### Data for the task:
════════════════

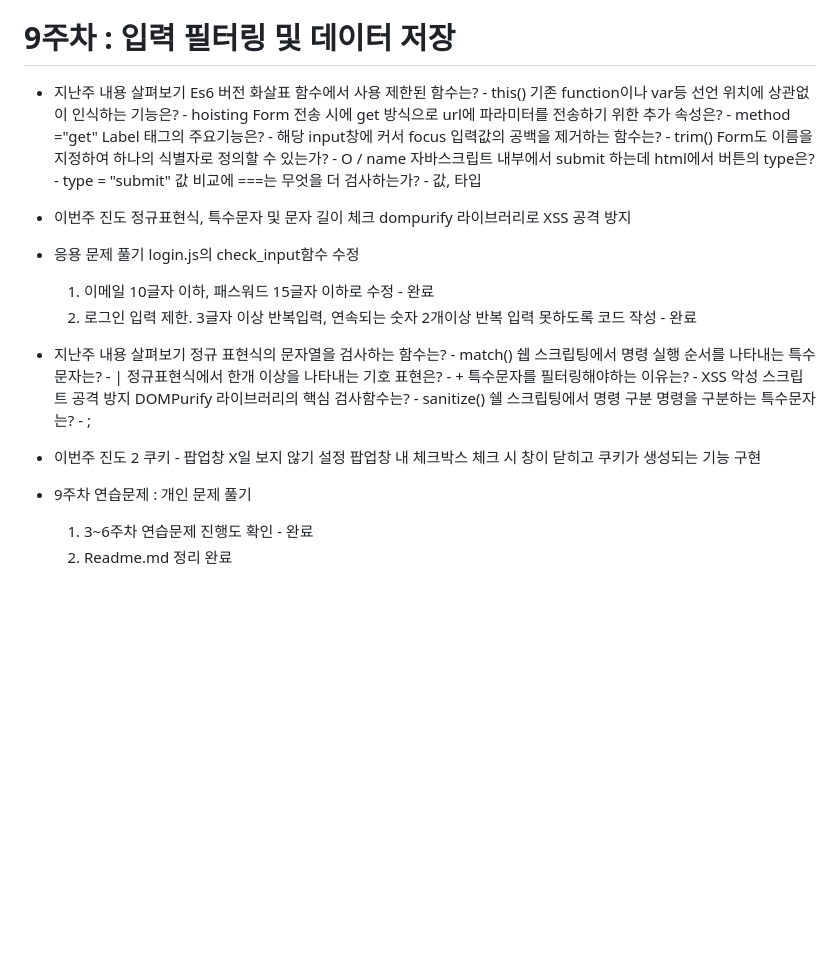
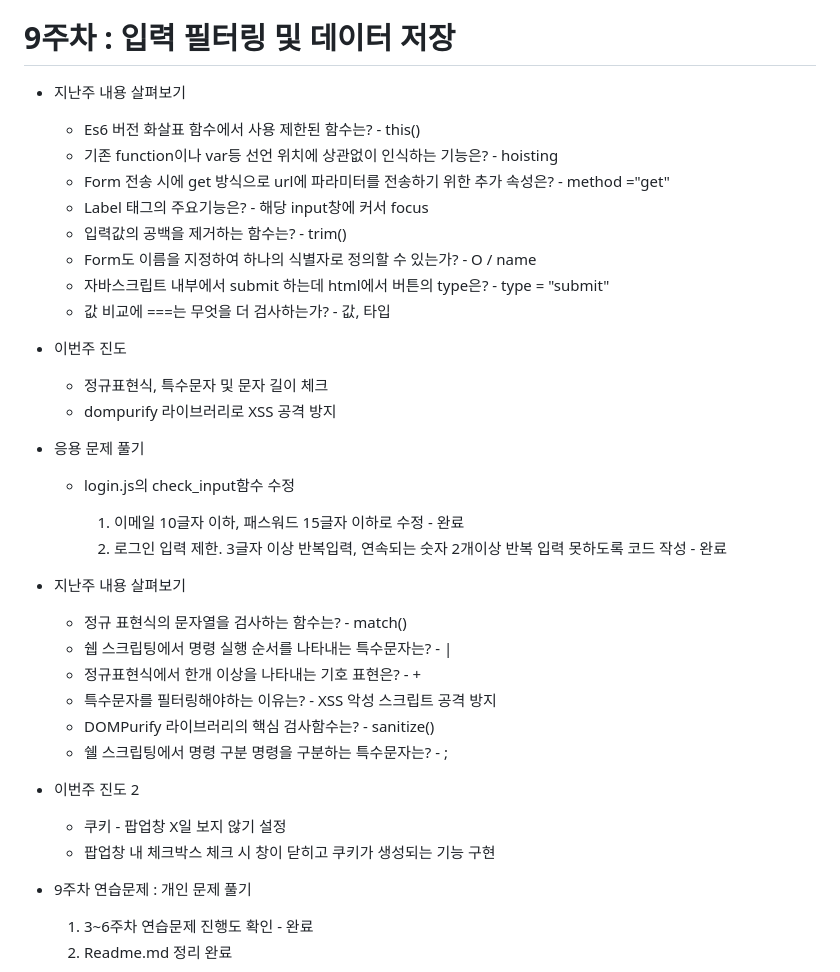
Before and after one commit to SandJetty/JavaWebProgram, a Markdown page: README.md, the part around one of its changes. GitHub-like rendering; blank space fills up the shorter version.

Commit message:
Readme.md 재수정

```diff
--- a/README.md
+++ b/README.md
@@ -142,36 +152,41 @@
 # 9주차 : 입력 필터링 및 데이터 저장
 
 - 지난주 내용 살펴보기
-  Es6 버전 화살표 함수에서 사용 제한된 함수는? - this()
-  기존 function이나 var등 선언 위치에 상관없이 인식하는 기능은? - hoisting
-  Form 전송 시에 get 방식으로 url에 파라미터를 전송하기 위한 추가 속성은? - method ="get"
-  Label 태그의 주요기능은? - 해당 input창에 커서 focus
-  입력값의 공백을 제거하는 함수는? - trim()
-  Form도 이름을 지정하여 하나의 식별자로 정의할 수 있는가? - O / name
-  자바스크립트 내부에서 submit 하는데 html에서 버튼의 type은? - type = "submit"
-  값 비교에 ===는 무엇을 더 검사하는가? - 값, 타입
+
+  - Es6 버전 화살표 함수에서 사용 제한된 함수는? - this()
+  - 기존 function이나 var등 선언 위치에 상관없이 인식하는 기능은? - hoisting
+  - Form 전송 시에 get 방식으로 url에 파라미터를 전송하기 위한 추가 속성은? - method ="get"
+  - Label 태그의 주요기능은? - 해당 input창에 커서 focus
+  - 입력값의 공백을 제거하는 함수는? - trim()
+  - Form도 이름을 지정하여 하나의 식별자로 정의할 수 있는가? - O / name
+  - 자바스크립트 내부에서 submit 하는데 html에서 버튼의 type은? - type = "submit"
+  - 값 비교에 ===는 무엇을 더 검사하는가? - 값, 타입
 
 - 이번주 진도
-  정규표현식, 특수문자 및 문자 길이 체크
-  dompurify 라이브러리로 XSS 공격 방지
+
+  - 정규표현식, 특수문자 및 문자 길이 체크
+  - dompurify 라이브러리로 XSS 공격 방지
 
 - 응용 문제 풀기
-  login.js의 check_input함수 수정
 
-  1. 이메일 10글자 이하, 패스워드 15글자 이하로 수정 - 완료
-  2. 로그인 입력 제한. 3글자 이상 반복입력, 연속되는 숫자 2개이상 반복 입력 못하도록 코드 작성 - 완료
+  - login.js의 check_input함수 수정
+
+    1. 이메일 10글자 이하, 패스워드 15글자 이하로 수정 - 완료
+    2. 로그인 입력 제한. 3글자 이상 반복입력, 연속되는 숫자 2개이상 반복 입력 못하도록 코드 작성 - 완료
 
 - 지난주 내용 살펴보기
-  정규 표현식의 문자열을 검사하는 함수는? - match()
-  쉡 스크립팅에서 명령 실행 순서를 나타내는 특수문자는? - |
-  정규표현식에서 한개 이상을 나타내는 기호 표현은? - +
-  특수문자를 필터링해야하는 이유는? - XSS 악성 스크립트 공격 방지
-  DOMPurify 라이브러리의 핵심 검사함수는? - sanitize()
-  쉘 스크립팅에서 명령 구분 명령을 구분하는 특수문자는? - ;
+
+  - 정규 표현식의 문자열을 검사하는 함수는? - match()
+  - 쉡 스크립팅에서 명령 실행 순서를 나타내는 특수문자는? - |
+  - 정규표현식에서 한개 이상을 나타내는 기호 표현은? - +
+  - 특수문자를 필터링해야하는 이유는? - XSS 악성 스크립트 공격 방지
+  - DOMPurify 라이브러리의 핵심 검사함수는? - sanitize()
+  - 쉘 스크립팅에서 명령 구분 명령을 구분하는 특수문자는? - ;
 
 - 이번주 진도 2
-  쿠키 - 팝업창 X일 보지 않기 설정
-  팝업창 내 체크박스 체크 시 창이 닫히고 쿠키가 생성되는 기능 구현
+
+  - 쿠키 - 팝업창 X일 보지 않기 설정
+  - 팝업창 내 체크박스 체크 시 창이 닫히고 쿠키가 생성되는 기능 구현
 
 - 9주차 연습문제 : 개인 문제 풀기
   1. 3~6주차 연습문제 진행도 확인 - 완료
```
Also changed, not shown: other parts of README.md (+87 -77 lines).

════════════════

### What is expected:
Could you set down every entry again exactly as written, leaving out any pictures?

### Expected answer:
Before and after one commit to SandJetty/JavaWebProgram, a Markdown page: README.md, the part around one of its changes. GitHub-like rendering; blank space fills up the shorter version.

Commit message:
Readme.md 재수정

```diff
--- a/README.md
+++ b/README.md
@@ -142,36 +152,41 @@
 # 9주차 : 입력 필터링 및 데이터 저장
 
 - 지난주 내용 살펴보기
-  Es6 버전 화살표 함수에서 사용 제한된 함수는? - this()
-  기존 function이나 var등 선언 위치에 상관없이 인식하는 기능은? - hoisting
-  Form 전송 시에 get 방식으로 url에 파라미터를 전송하기 위한 추가 속성은? - method ="get"
-  Label 태그의 주요기능은? - 해당 input창에 커서 focus
-  입력값의 공백을 제거하는 함수는? - trim()
-  Form도 이름을 지정하여 하나의 식별자로 정의할 수 있는가? - O / name
-  자바스크립트 내부에서 submit 하는데 html에서 버튼의 type은? - type = "submit"
-  값 비교에 ===는 무엇을 더 검사하는가? - 값, 타입
+
+  - Es6 버전 화살표 함수에서 사용 제한된 함수는? - this()
+  - 기존 function이나 var등 선언 위치에 상관없이 인식하는 기능은? - hoisting
+  - Form 전송 시에 get 방식으로 url에 파라미터를 전송하기 위한 추가 속성은? - method ="get"
+  - Label 태그의 주요기능은? - 해당 input창에 커서 focus
+  - 입력값의 공백을 제거하는 함수는? - trim()
+  - Form도 이름을 지정하여 하나의 식별자로 정의할 수 있는가? - O / name
+  - 자바스크립트 내부에서 submit 하는데 html에서 버튼의 type은? - type = "submit"
+  - 값 비교에 ===는 무엇을 더 검사하는가? - 값, 타입
 
 - 이번주 진도
-  정규표현식, 특수문자 및 문자 길이 체크
-  dompurify 라이브러리로 XSS 공격 방지
+
+  - 정규표현식, 특수문자 및 문자 길이 체크
+  - dompurify 라이브러리로 XSS 공격 방지
 
 - 응용 문제 풀기
-  login.js의 check_input함수 수정
 
-  1. 이메일 10글자 이하, 패스워드 15글자 이하로 수정 - 완료
-  2. 로그인 입력 제한. 3글자 이상 반복입력, 연속되는 숫자 2개이상 반복 입력 못하도록 코드 작성 - 완료
+  - login.js의 check_input함수 수정
+
+    1. 이메일 10글자 이하, 패스워드 15글자 이하로 수정 - 완료
+    2. 로그인 입력 제한. 3글자 이상 반복입력, 연속되는 숫자 2개이상 반복 입력 못하도록 코드 작성 - 완료
 
 - 지난주 내용 살펴보기
-  정규 표현식의 문자열을 검사하는 함수는? - match()
-  쉡 스크립팅에서 명령 실행 순서를 나타내는 특수문자는? - |
-  정규표현식에서 한개 이상을 나타내는 기호 표현은? - +
-  특수문자를 필터링해야하는 이유는? - XSS 악성 스크립트 공격 방지
-  DOMPurify 라이브러리의 핵심 검사함수는? - sanitize()
-  쉘 스크립팅에서 명령 구분 명령을 구분하는 특수문자는? - ;
+
+  - 정규 표현식의 문자열을 검사하는 함수는? - match()
+  - 쉡 스크립팅에서 명령 실행 순서를 나타내는 특수문자는? - |
+  - 정규표현식에서 한개 이상을 나타내는 기호 표현은? - +
+  - 특수문자를 필터링해야하는 이유는? - XSS 악성 스크립트 공격 방지
+  - DOMPurify 라이브러리의 핵심 검사함수는? - sanitize()
+  - 쉘 스크립팅에서 명령 구분 명령을 구분하는 특수문자는? - ;
 
 - 이번주 진도 2
-  쿠키 - 팝업창 X일 보지 않기 설정
-  팝업창 내 체크박스 체크 시 창이 닫히고 쿠키가 생성되는 기능 구현
+
+  - 쿠키 - 팝업창 X일 보지 않기 설정
+  - 팝업창 내 체크박스 체크 시 창이 닫히고 쿠키가 생성되는 기능 구현
 
 - 9주차 연습문제 : 개인 문제 풀기
   1. 3~6주차 연습문제 진행도 확인 - 완료
```
Also changed, not shown: other parts of README.md (+87 -77 lines).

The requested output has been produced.